The Baltimore Democrat, who turns 44 on Oct. 15, has demonstrated a solid understanding of the issues facing state government. He has the kind of energy, compassion and charisma that inspires others, and should serve Maryland well. He also would be the first African American person to be elected to statewide office, other than as lieutenant governor on a two-person ticket, a milestone that’s been too long coming. Moore’s running mate, Aruna Miller, 57, is also a strong candidate. The two-term, former state delegate from Montgomery County, has long been an advocate for working families, the environment and STEM education, and would represent the first Indian American elected to statewide office.
What makes this an even more obvious choice for Maryland voters, however, is that Mr. Moore’s Republican opponent, Del. Dan Cox, is ill-suited to the job. Maryland’s outgoing Republican governor, Larry Hogan, has repeatedly questioned the mental stability of the Donald Trump-endorsed Cox. Indeed, Cox’s own efforts to pivot away from his extremist, election-denying background have been halfhearted at best, as demonstrated by the 48-year-old Frederick County lawyer and one-term delegate’s effort to thwart early counting of mail-in ballots — a position not only at odds with the state election board but with common sense.
There are other candidates whose names will appear on the ballot, including David Lashar, who heads the Libertarian ticket, and Nancy Wallace, who does the same for the Green Party. None comes close to the Moore-Miller team in life and professional experience, aptitude or ambition, however.
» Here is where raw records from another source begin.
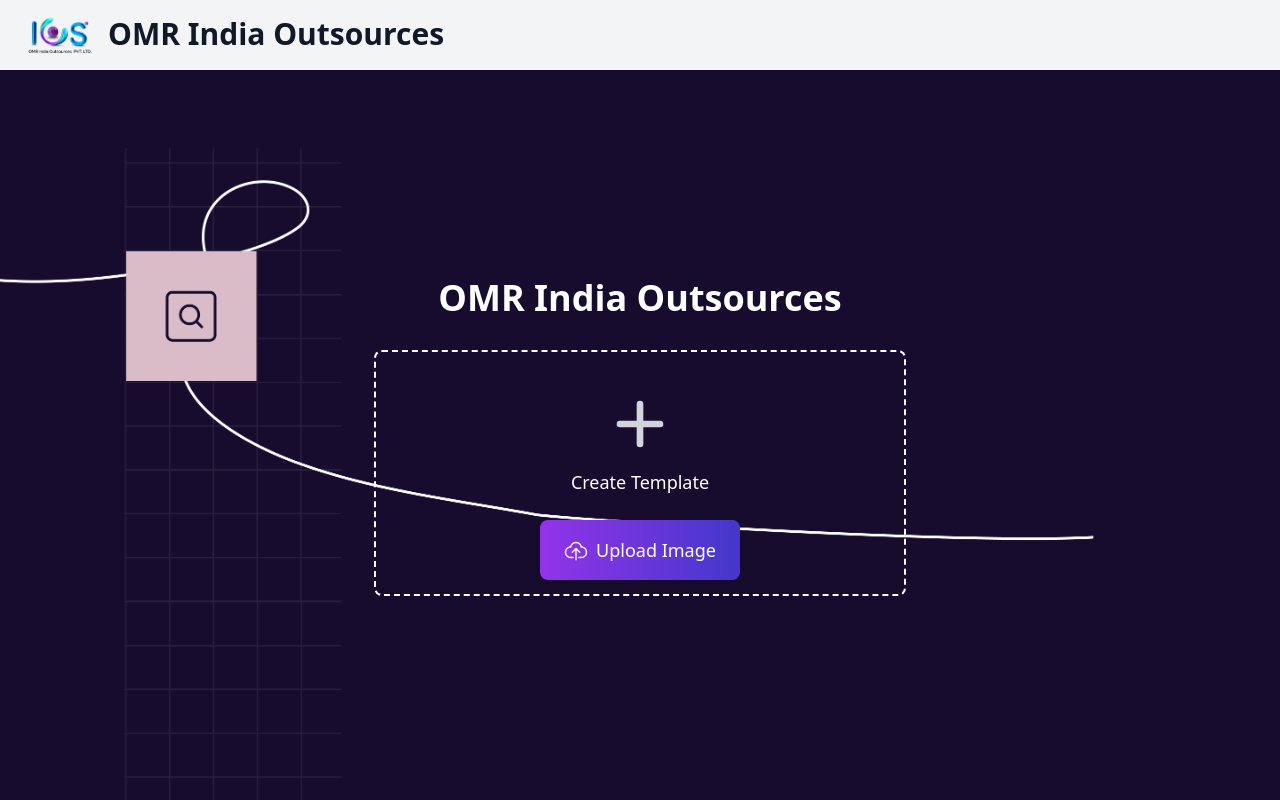
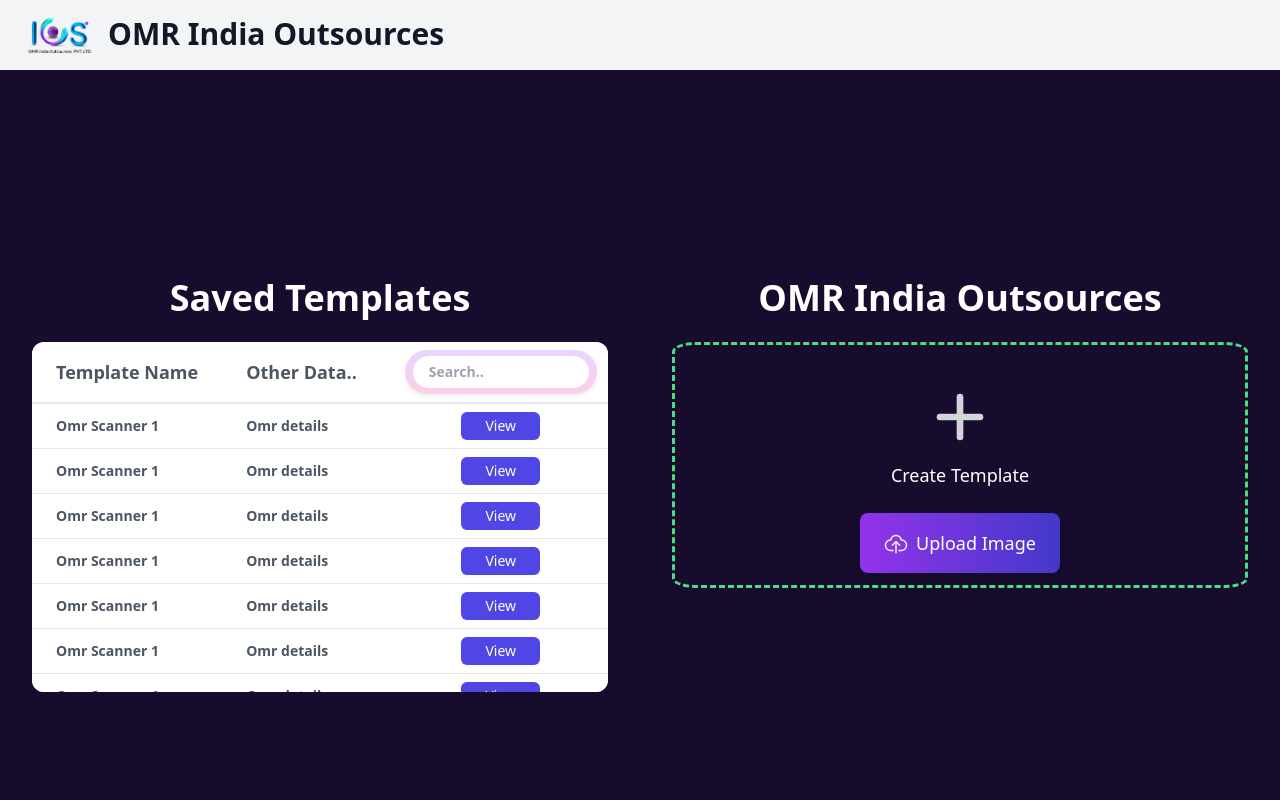
Before and after one commit to Jaygupta23/ImageCropper, a React (Create React App) app: page / in a window 1280 px wide. Shown: the top 800 px of the page. Built offline with nearby package versions, Linux system fonts and the light colour scheme.

Commit message:
table done

```diff
--- a/src/App.css
+++ b/src/App.css
@@ -1,8 +1,8 @@
 .bgImage {
   background-image: url(./assets/homepage.png);
-  background-position: 50% 0;
+  background-position: 50% 0%;
   background-size: cover;
-  height: auto;
+  height: 100vh;
 }
 
 
--- a/src/components/Csv-Zip/Csv_ZipFolder.jsx
+++ b/src/components/Csv-Zip/Csv_ZipFolder.jsx
@@ -3,7 +3,7 @@
 const Csv_ZipFolder = () => {
   return (
     <>
-      <div className="flex justify-center gap-5 h-[90vh] my-5 pt-3">
+      <div className="flex justify-center gap-5 h-[90vh] my-5 pt-4">
         <div className="me-5 max-w-xl border-4 border-dashed h-[50%] w-[25%] p-8 text-center shadow-lg shadow-blue-400" style={{borderColor: "skyblue", borderRadius: "60px"}}>
           <img
             src={UploadFile}
--- a/src/components/ImageUploader/ImageUploader.js
+++ b/src/components/ImageUploader/ImageUploader.js
@@ -25,28 +25,183 @@
 
   return (
     <div>
-      <section class="bgImage">
-        <div class="mx-auto max-w-screen-sm px-4 py-12 lg:flex lg:h-screen lg:items-center flex-col">
-          <div className="mt-40">
-            <h1 className="text-white text-4xl mb-8 font-bold">
+      <section
+        className=" xl:flex justify-evenly h-screen"
+        style={{ backgroundColor: "#180C2E" }}
+      >
+        <div className="mx-auto max-w-screen-sm px-4 py-12 lg:flex lg:items-center flex-col">
+          <div className="mt-10 xl:mt-40">
+            <h1 className="text-white text-center text-4xl mb-4 font-bold">
+              Saved Templates
+            </h1>
+          </div>
+
+          <div className="h-[350px] overflow-hidden lg:w-[36rem] rounded-xl bg-white">
+          <table className=" min-w-full divide-y-2 divide-gray-200 bg-white text-sm rounded-xl">
+              <thead className="ltr:text-left rtl:text-right text-lg font-semibold">
+                <tr>
+                  <th className="whitespace-nowrap px-4 py-3  text-gray-600 ">
+                    Template Name
+                  </th>
+                  <th className="whitespace-nowrap px-4  py-2  text-gray-600">
+                    Other Data..
+                  </th>
+
+                  <th className="px-4 py-2">
+                    <div className="InputContainer w-48 h-11 flex items-center justify-center bg-gradient-to-b from-purple-200 to-pink-200 rounded-full overflow-hidden cursor-pointer shadow-sm">
+                      <input
+                        placeholder="Search.."
+                        id="input"
+                        className="w-44 h-8 bg-white border-none outline-none rounded-full pl-4 text-sm text-gray-700"
+                        name="text"
+                        type="text"
+                      />
+                    </div>
+                  </th>
+                </tr>
+              </thead>
+              <tbody className="divide-y divide-gray-200 text-md font-semibold text-gray-600 overflow-y-scroll overflow-x-hidden h-[100%]">
+
+                <tr>
+                  <td className="whitespace-nowrap px-4 py-2 ">
+                    Omr Scanner 1
+                  </td>
+                  <td className="whitespace-nowrap px-4 py-2 ">Omr details</td>
+                  <td className="whitespace-nowrap px-4 py-2 text-center">
+                    <a
+                      href="#"
+                      className="inline-block rounded bg-indigo-600  text-md px-4 py-1 font-medium text-white hover:bg-indigo-700"
+                    >
+                      View
+                    </a>
+                  </td>
+                </tr>
+                <tr>
+                  <td className="whitespace-nowrap px-4 py-2 ">
+                    Omr Scanner 1
+                  </td>
+                  <td className="whitespace-nowrap px-4 py-2 ">Omr details</td>
+                  <td className="whitespace-nowrap px-4 py-2 text-center">
+                    <a
+                      href="#"
+                      className="inline-block rounded bg-indigo-600  text-md px-4 py-1 font-medium text-white hover:bg-indigo-700"
+                    >
+                      View
+                    </a>
+                  </td>
+                </tr>
+                <tr>
+                  <td className="whitespace-nowrap px-4 py-2 ">
+                    Omr Scanner 1
+                  </td>
+                  <td className="whitespace-nowrap px-4 py-2 ">Omr details</td>
+                  <td className="whitespace-nowrap px-4 py-2 text-center">
+                    <a
+                      href="#"
+                      className="inline-block rounded bg-indigo-600  text-md px-4 py-1 font-medium text-white hover:bg-indigo-700"
+                    >
+                      View
+                    </a>
+                  </td>
+                </tr>
+                <tr>
+                  <td className="whitespace-nowrap px-4 py-2 ">
+                    Omr Scanner 1
+                  </td>
+                  <td className="whitespace-nowrap px-4 py-2 ">Omr details</td>
+                  <td className="whitespace-nowrap px-4 py-2 text-center">
+                    <a
+                      href="#"
+                      className="inline-block rounded bg-indigo-600  text-md px-4 py-1 font-medium text-white hover:bg-indigo-700"
+                    >
+                      View
+                    </a>
+                  </td>
+                </tr>
+                <tr>
+                  <td className="whitespace-nowrap px-4 py-2 ">
+                    Omr Scanner 1
+                  </td>
+                  <td className="whitespace-nowrap px-4 py-2 ">Omr details</td>
+                  <td className="whitespace-nowrap px-4 py-2 text-center">
+                    <a
+                      href="#"
+                      className="inline-block rounded bg-indigo-600  text-md px-4 py-1 font-medium text-white hover:bg-indigo-700"
+                    >
+                      View
+                    </a>
+                  </td>
+                </tr>
+
+                <tr>
+                  <td className="whitespace-nowrap px-4 py-2 ">
+                    Omr Scanner 1
+                  </td>
+                  <td className="whitespace-nowrap px-4 py-2 ">Omr details</td>
+                  <td className="whitespace-nowrap px-4 py-2 text-center">
+                    <a
+                      href="#"
+                      className="inline-block rounded bg-indigo-600  text-md px-4 py-1 font-medium text-white hover:bg-indigo-700"
+                    >
+                      View
+                    </a>
+                  </td>
+                </tr>
+
+
+                <tr>
+                  <td className="whitespace-nowrap px-4 py-2 ">
+                    Omr Scanner 1
+                  </td>
+                  <td className="whitespace-nowrap px-4 py-2 ">Omr details</td>
+                  <td className="whitespace-nowrap px-4 py-2 text-center">
+                    <a
+                      href="#"
+                      className="inline-block rounded bg-indigo-600  text-md px-4 py-1 font-medium text-white hover:bg-indigo-700"
+                    >
+                      View
+                    </a>
+                  </td>
+                </tr>
+                <tr>
+                  <td className="whitespace-nowrap px-4 py-2 ">
+                    Omr Scanner 1
+                  </td>
+                  <td className="whitespace-nowrap px-4 py-2 ">Omr details</td>
+                  <td className="whitespace-nowrap px-4 py-2 text-center">
+                    <a
+                      href="#"
+                      className="inline-block rounded bg-indigo-600 px-4 py-1 text-md font-medium text-white hover:bg-indigo-700"
+                    >
+                      View
+                    </a>
+                  </td>
+                </tr>
+              </tbody>
+            </table>
+          </div>
+        </div>
+        <div className="mx-auto max-w-screen-sm px-4 py-12 lg:flex  lg:items-center flex-col">
+          <div className="mt-10 xl:mt-40">
+            <h1 className="text-white text-center text-4xl mb-4 font-bold">
               OMR India Outsources{" "}
             </h1>
           </div>
-          <div class="mx-auto max-w-xxl border-2 border-dashed  border-white h-[35%] w-[90%] rounded-lg p-8 text-center ">
+          <div className="mx-auto max-w-xxl border-3 rounded-[4%] border-dashed  border-green-400 h-[35%] lg:w-[36rem]  py-8 px-32 text-center">
             <svg
-              class="mx-auto h-20 w-20 text-gray-300"
+              className="mx-auto h-20 w-20 text-gray-300"
               fill="none"
               viewBox="0 0 24 24"
               stroke="currentColor"
             >
               <path
-                stroke-linecap="round"
-                stroke-linejoin="round"
-                stroke-width="2"
+                strokeLinecap="round"
+                strokeLinejoin="round"
+                strokeWidth="2"
                 d="M12 6v6m0 0v6m0-6h6m-6 0H6"
               ></path>
             </svg>
-            <h2 class="mt-1 text-lg font-large text-white mb-6">
+            <h2 className="mt-1 text-lg font-large text-white mb-6">
               Create Template
             </h2>
             <div className="relative flex justify-center">
```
Moore-Miller also offer the best hope for real commitment and investment from the state in Baltimore City. Moore lives in the city and has donated his time to it as a volunteer. As governor, he has pledged to put Baltimore at the center of conversations about the health of the state and to tackle the tough issues — including education, transportation and public safety — in partnership with city leadership. Our current governor has too often sought to distance himself from Baltimore and its problems, including a legacy of systemic racism that has resulted in ongoing issues of crime and poverty. The city cannot afford another disengaged governor, nor can Maryland. We are confident that the Moore-Miller team will work to address Baltimore’s core needs and to leverage its assets to the benefit of the entire state.
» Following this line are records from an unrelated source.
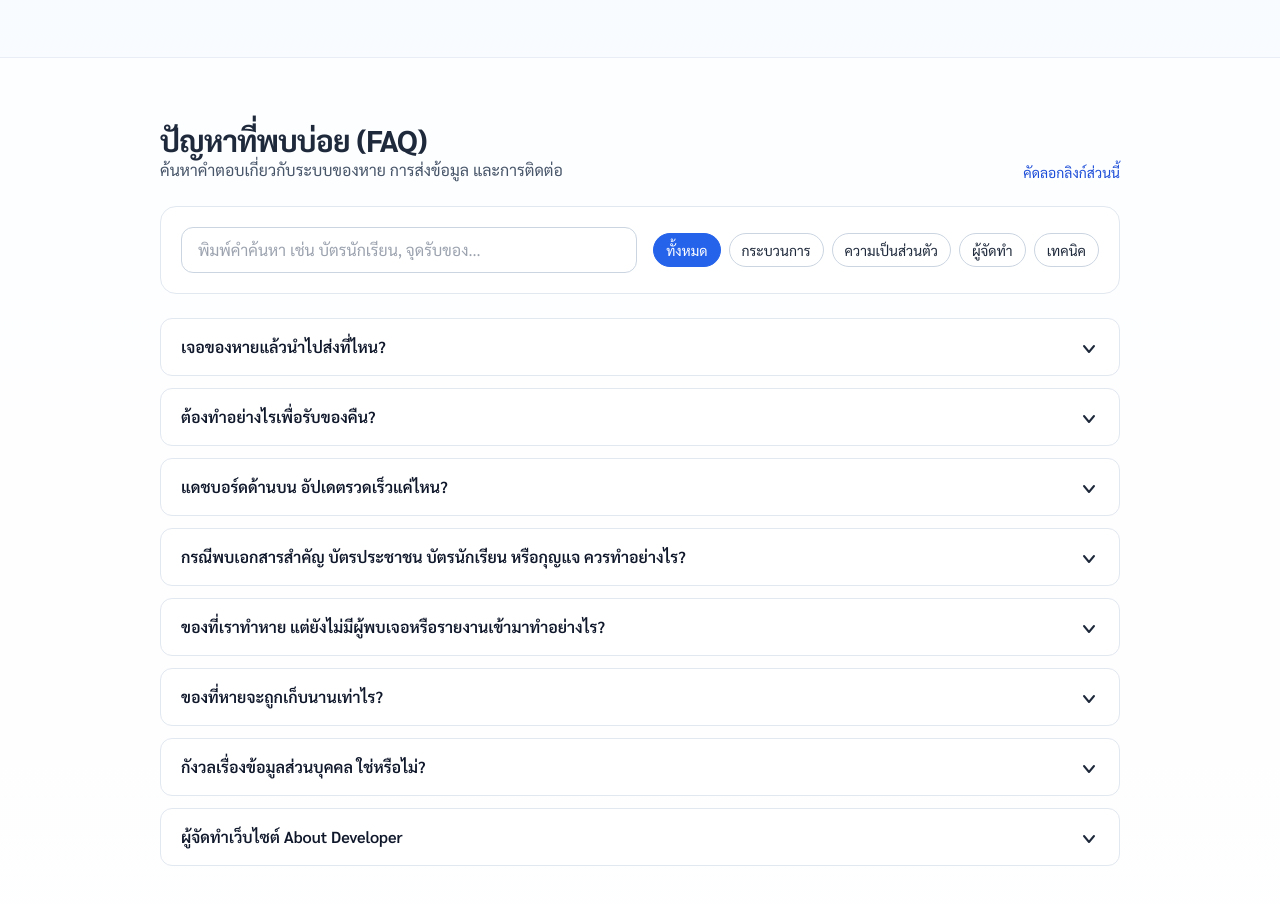
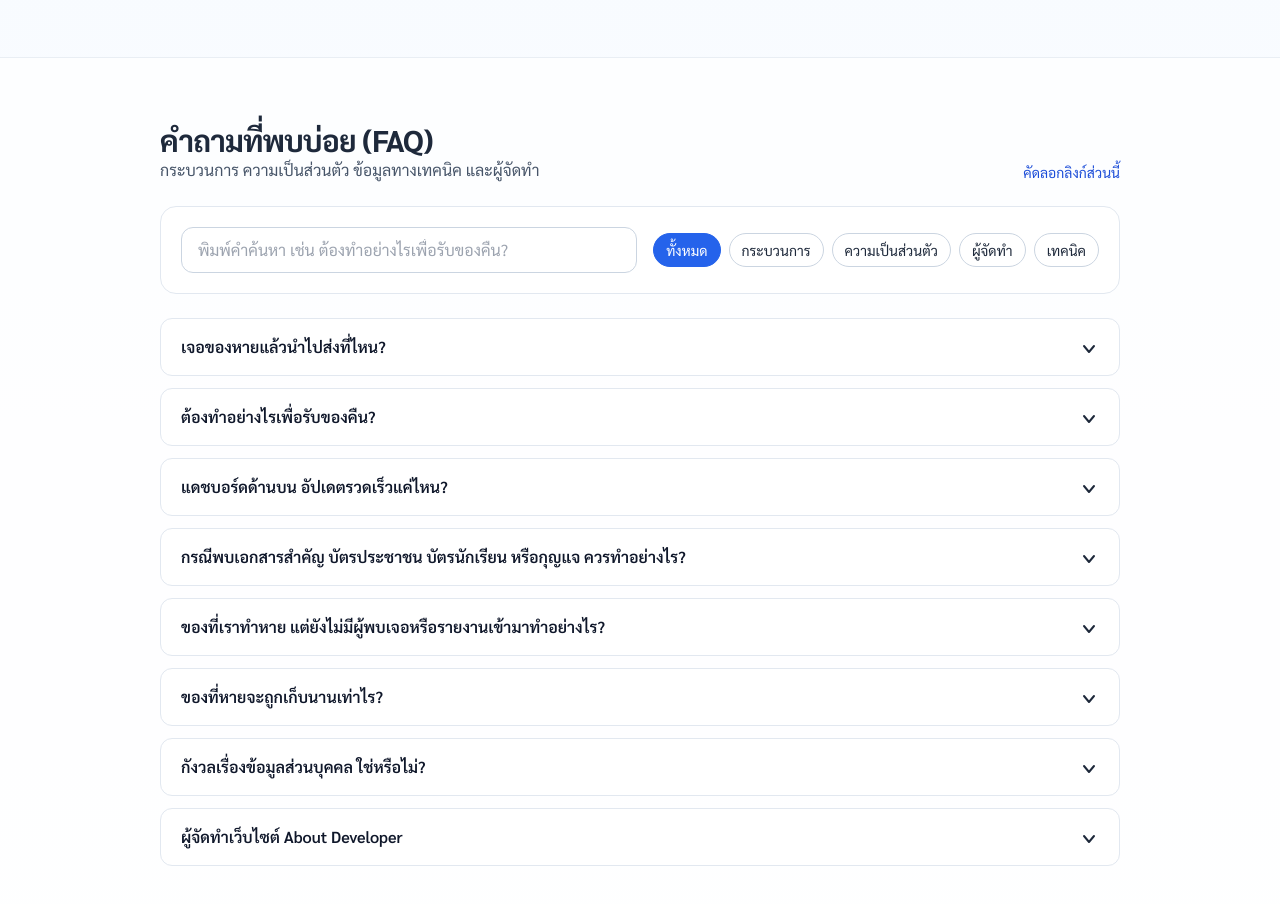
Before and after one commit to tuppstudentcouncil/lostandfound, a plain HTML site: page index.html in a window 1280 px wide. Shown: the part 1340-2244 px from the top of the page. Drawn offline with nearby package versions, Linux system fonts and the light colour scheme.

Commit message:
Update index.html

```diff
--- a/index.html
+++ b/index.html
@@ -48,8 +48,8 @@
     <div class="max-w-5xl mx-auto px-4 sm:px-6 lg:px-8">
       <div class="flex flex-col md:flex-row md:items-end md:justify-between gap-4 mb-6">
         <div>
-          <h2 class="text-2xl md:text-3xl font-bold tracking-tight">ปัญหาที่พบบ่อย (FAQ)</h2>
-          <p class="text-slate-600 dark:text-slate-300">ค้นหาคำตอบเกี่ยวกับระบบของหาย การส่งข้อมูล และการติดต่อ</p>
+          <h2 class="text-2xl md:text-3xl font-bold tracking-tight">คำถามที่พบบ่อย (FAQ)</h2>
+          <p class="text-slate-600 dark:text-slate-300">กระบวนการ ความเป็นส่วนตัว ข้อมูลทางเทคนิค และผู้จัดทำ</p>
         </div>
         <div class="flex items-center gap-2">
           <a href="#faq" class="hidden md:inline-flex text-sm text-blue-700 dark:text-blue-300 hover:underline">คัดลอกลิงก์ส่วนนี้</a>
@@ -60,7 +60,7 @@
       <div class="card bg-white dark:bg-slate-900/60 border border-slate-200 dark:border-slate-800 rounded-2xl p-4 md:p-5 mb-6">
         <div class="flex flex-col md:flex-row gap-4 md:items-center">
           <div class="relative w-full md:flex-1">
-            <input id="faqSearch" type="search" placeholder="พิมพ์คำค้นหา เช่น บัตรนักเรียน, จุดรับของ..."
+            <input id="faqSearch" type="search" placeholder="พิมพ์คำค้นหา เช่น ต้องทำอย่างไรเพื่อรับของคืน?"
                    class="w-full rounded-xl border border-slate-300 dark:border-slate-700 bg-white/80 dark:bg-slate-900/70 px-4 py-2.5 focus:outline-none focus:ring-2 focus:ring-blue-500">
             <button id="clearSearch" class="absolute right-2 top-1/2 -translate-y-1/2 text-slate-500 hover:text-slate-700 hidden">ล้าง</button>
           </div>
```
It’s that kind of attention to detail that will ensure Maryland’s success. And on that front, we would offer some words of caution to Mr. Moore. The recent news that the water bill at his family’s residence hadn’t been paid in more than a year, accruing to $21,200, is troubling.
After The Baltimore Brew first reported the delinquent account, a spokesman for the Moores told The Sun that the family immediately paid the bill “out of an abundance of caution while they review the accuracy of the charges” and that they were unaware of the outstanding balance — despite not having paid a monthly water bill since March of 2021, according to online city records.
Being unaware is also the reason Wes Moore gave in 2013 after The Sun reported his family was erroneously receiving a Homestead Property Tax Credit on a Riverside Avenue property and owed back taxes. “We really just did not know,” he said at the time.
Simply put, these are things he should know, as other homeowners do, especially if Maryland residents are to have confidence in his decisions while guiding the state and developing its budget. We expect that the unpaid water bill — and the news reporting on it — will serve as a lasting reminder to this. There were many qualified people in the Democratic field running for the primary nomination, and Moore won. He owes it to voters to live up to their expectations.
The Baltimore Sun editorial board endorses political candidates in races that are of particular importance to our readers for reasons such as the critical nature of the work, the tightness of the election contest and the dearth of available information that occurs when an office has no incumbents competing for it. We make our conclusions after reviewing a range of data, including: the candidates’ campaign materials and responses to The Sun’s voter guide questionnaire, news stories written about the candidates, debates they’ve participated in, and interviews we’ve conducted with community leaders or the candidates themselves.